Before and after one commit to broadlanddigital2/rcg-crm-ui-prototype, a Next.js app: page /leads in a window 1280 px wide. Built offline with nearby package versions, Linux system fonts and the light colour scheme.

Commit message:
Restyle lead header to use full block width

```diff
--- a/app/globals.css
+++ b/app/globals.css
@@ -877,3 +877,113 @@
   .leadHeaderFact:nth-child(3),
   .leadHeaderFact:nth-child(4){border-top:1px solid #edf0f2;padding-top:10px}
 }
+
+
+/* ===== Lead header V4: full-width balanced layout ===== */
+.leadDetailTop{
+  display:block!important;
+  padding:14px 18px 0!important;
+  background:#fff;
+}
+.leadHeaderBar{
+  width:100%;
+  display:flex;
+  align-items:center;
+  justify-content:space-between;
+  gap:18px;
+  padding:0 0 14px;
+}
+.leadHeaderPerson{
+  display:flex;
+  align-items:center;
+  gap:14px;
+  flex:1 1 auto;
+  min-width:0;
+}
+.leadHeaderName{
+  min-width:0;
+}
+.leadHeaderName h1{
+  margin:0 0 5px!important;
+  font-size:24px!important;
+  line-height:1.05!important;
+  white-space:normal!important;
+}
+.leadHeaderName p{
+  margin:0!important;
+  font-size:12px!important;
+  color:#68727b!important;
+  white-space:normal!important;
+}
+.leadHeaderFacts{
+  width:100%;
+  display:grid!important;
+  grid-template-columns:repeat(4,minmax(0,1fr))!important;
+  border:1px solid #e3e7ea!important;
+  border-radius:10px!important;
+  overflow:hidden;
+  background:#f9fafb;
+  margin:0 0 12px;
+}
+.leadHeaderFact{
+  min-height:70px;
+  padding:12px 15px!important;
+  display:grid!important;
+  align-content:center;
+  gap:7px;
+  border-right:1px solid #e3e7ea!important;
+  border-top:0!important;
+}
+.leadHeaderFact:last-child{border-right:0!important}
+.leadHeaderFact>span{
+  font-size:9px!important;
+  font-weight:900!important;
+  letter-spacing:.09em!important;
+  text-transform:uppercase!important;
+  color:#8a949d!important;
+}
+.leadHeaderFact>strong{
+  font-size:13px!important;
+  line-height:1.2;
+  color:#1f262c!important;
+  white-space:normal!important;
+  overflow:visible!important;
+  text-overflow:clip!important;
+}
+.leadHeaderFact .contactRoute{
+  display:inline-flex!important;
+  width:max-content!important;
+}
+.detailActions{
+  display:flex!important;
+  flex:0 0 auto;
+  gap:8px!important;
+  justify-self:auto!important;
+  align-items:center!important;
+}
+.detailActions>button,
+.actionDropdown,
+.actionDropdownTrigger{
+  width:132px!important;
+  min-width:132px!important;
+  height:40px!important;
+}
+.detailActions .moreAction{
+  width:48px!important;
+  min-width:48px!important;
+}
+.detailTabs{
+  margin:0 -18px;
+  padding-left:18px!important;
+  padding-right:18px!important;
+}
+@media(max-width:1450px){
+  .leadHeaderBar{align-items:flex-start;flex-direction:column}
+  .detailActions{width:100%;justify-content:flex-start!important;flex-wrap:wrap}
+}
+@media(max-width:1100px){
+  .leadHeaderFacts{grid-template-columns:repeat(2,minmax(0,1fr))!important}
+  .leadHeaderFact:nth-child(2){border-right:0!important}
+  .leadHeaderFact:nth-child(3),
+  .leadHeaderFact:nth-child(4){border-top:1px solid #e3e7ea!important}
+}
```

# # # # #

§ Work required: The answer must be a word-for-word reproduction of every record above.

§ Solution for this problem:
Before and after one commit to broadlanddigital2/rcg-crm-ui-prototype, a Next.js app: page /leads in a window 1280 px wide. Built offline with nearby package versions, Linux system fonts and the light colour scheme.

Commit message:
Restyle lead header to use full block width

```diff
--- a/app/globals.css
+++ b/app/globals.css
@@ -877,3 +877,113 @@
   .leadHeaderFact:nth-child(3),
   .leadHeaderFact:nth-child(4){border-top:1px solid #edf0f2;padding-top:10px}
 }
+
+
+/* ===== Lead header V4: full-width balanced layout ===== */
+.leadDetailTop{
+  display:block!important;
+  padding:14px 18px 0!important;
+  background:#fff;
+}
+.leadHeaderBar{
+  width:100%;
+  display:flex;
+  align-items:center;
+  justify-content:space-between;
+  gap:18px;
+  padding:0 0 14px;
+}
+.leadHeaderPerson{
+  display:flex;
+  align-items:center;
+  gap:14px;
+  flex:1 1 auto;
+  min-width:0;
+}
+.leadHeaderName{
+  min-width:0;
+}
+.leadHeaderName h1{
+  margin:0 0 5px!important;
+  font-size:24px!important;
+  line-height:1.05!important;
+  white-space:normal!important;
+}
+.leadHeaderName p{
+  margin:0!important;
+  font-size:12px!important;
+  color:#68727b!important;
+  white-space:normal!important;
+}
+.leadHeaderFacts{
+  width:100%;
+  display:grid!important;
+  grid-template-columns:repeat(4,minmax(0,1fr))!important;
+  border:1px solid #e3e7ea!important;
+  border-radius:10px!important;
+  overflow:hidden;
+  background:#f9fafb;
+  margin:0 0 12px;
+}
+.leadHeaderFact{
+  min-height:70px;
+  padding:12px 15px!important;
+  display:grid!important;
+  align-content:center;
+  gap:7px;
+  border-right:1px solid #e3e7ea!important;
+  border-top:0!important;
+}
+.leadHeaderFact:last-child{border-right:0!important}
+.leadHeaderFact>span{
+  font-size:9px!important;
+  font-weight:900!important;
+  letter-spacing:.09em!important;
+  text-transform:uppercase!important;
+  color:#8a949d!important;
+}
+.leadHeaderFact>strong{
+  font-size:13px!important;
+  line-height:1.2;
+  color:#1f262c!important;
+  white-space:normal!important;
+  overflow:visible!important;
+  text-overflow:clip!important;
+}
+.leadHeaderFact .contactRoute{
+  display:inline-flex!important;
+  width:max-content!important;
+}
+.detailActions{
+  display:flex!important;
+  flex:0 0 auto;
+  gap:8px!important;
+  justify-self:auto!important;
+  align-items:center!important;
+}
+.detailActions>button,
+.actionDropdown,
+.actionDropdownTrigger{
+  width:132px!important;
+  min-width:132px!important;
+  height:40px!important;
+}
+.detailActions .moreAction{
+  width:48px!important;
+  min-width:48px!important;
+}
+.detailTabs{
+  margin:0 -18px;
+  padding-left:18px!important;
+  padding-right:18px!important;
+}
+@media(max-width:1450px){
+  .leadHeaderBar{align-items:flex-start;flex-direction:column}
+  .detailActions{width:100%;justify-content:flex-start!important;flex-wrap:wrap}
+}
+@media(max-width:1100px){
+  .leadHeaderFacts{grid-template-columns:repeat(2,minmax(0,1fr))!important}
+  .leadHeaderFact:nth-child(2){border-right:0!important}
+  .leadHeaderFact:nth-child(3),
+  .leadHeaderFact:nth-child(4){border-top:1px solid #e3e7ea!important}
+}
```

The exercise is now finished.